[Web interface edit records]
• • • •

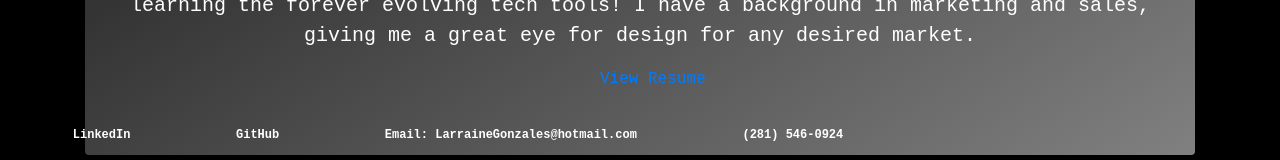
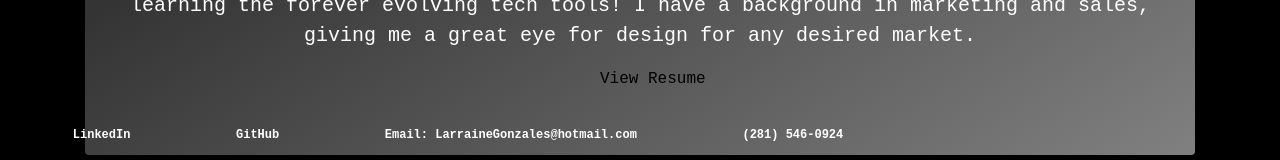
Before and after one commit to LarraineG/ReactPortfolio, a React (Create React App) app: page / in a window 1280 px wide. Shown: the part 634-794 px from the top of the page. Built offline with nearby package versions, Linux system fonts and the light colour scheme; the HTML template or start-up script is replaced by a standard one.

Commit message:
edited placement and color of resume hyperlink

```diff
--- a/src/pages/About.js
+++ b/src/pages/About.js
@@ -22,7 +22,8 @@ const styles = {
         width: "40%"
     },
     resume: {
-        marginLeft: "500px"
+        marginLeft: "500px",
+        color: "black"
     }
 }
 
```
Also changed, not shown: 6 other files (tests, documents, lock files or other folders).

• • • •

# Exercise:
Line count for "About": determine it from the data and answer with the number by itself.

# Finished task:
2